AIM OF THE TASK:
Restrict the output to the lines below starting at the one that contains "flowchart TD" and ending at the one that contains "P1 -- Posix", and restate them word for word, both ends included.

Change detection data:
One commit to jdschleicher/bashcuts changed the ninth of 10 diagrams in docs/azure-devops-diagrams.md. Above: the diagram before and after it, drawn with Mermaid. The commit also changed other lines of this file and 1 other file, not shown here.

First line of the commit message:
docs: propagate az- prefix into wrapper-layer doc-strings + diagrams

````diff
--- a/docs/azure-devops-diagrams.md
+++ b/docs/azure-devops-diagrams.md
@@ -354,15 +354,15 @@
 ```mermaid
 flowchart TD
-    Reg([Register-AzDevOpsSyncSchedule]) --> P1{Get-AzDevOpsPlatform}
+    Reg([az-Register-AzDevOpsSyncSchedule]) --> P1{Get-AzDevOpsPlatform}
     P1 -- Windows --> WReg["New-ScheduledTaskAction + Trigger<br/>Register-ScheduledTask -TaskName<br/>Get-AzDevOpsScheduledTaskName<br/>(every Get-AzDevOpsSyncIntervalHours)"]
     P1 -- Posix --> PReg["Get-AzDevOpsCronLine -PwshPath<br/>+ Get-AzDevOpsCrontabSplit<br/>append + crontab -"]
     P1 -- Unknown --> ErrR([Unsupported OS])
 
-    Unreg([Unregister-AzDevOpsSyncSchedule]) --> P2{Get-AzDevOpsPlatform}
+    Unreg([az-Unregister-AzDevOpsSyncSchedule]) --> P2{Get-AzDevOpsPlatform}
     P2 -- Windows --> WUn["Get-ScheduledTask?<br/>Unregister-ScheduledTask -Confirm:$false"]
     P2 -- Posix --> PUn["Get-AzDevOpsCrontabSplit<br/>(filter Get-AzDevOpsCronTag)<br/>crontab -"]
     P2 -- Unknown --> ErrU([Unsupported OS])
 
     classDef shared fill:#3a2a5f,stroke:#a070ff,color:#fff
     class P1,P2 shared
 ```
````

ANSWER BOX:
 flowchart TD
-    Reg([Register-AzDevOpsSyncSchedule]) --> P1{Get-AzDevOpsPlatform}
+    Reg([az-Register-AzDevOpsSyncSchedule]) --> P1{Get-AzDevOpsPlatform}
     P1 -- Windows --> WReg["New-ScheduledTaskAction + Trigger<br/>Register-ScheduledTask -TaskName<br/>Get-AzDevOpsScheduledTaskName<br/>(every Get-AzDevOpsSyncIntervalHours)"]
     P1 -- Posix --> PReg["Get-AzDevOpsCronLine -PwshPath<br/>+ Get-AzDevOpsCrontabSplit<br/>append + crontab -"]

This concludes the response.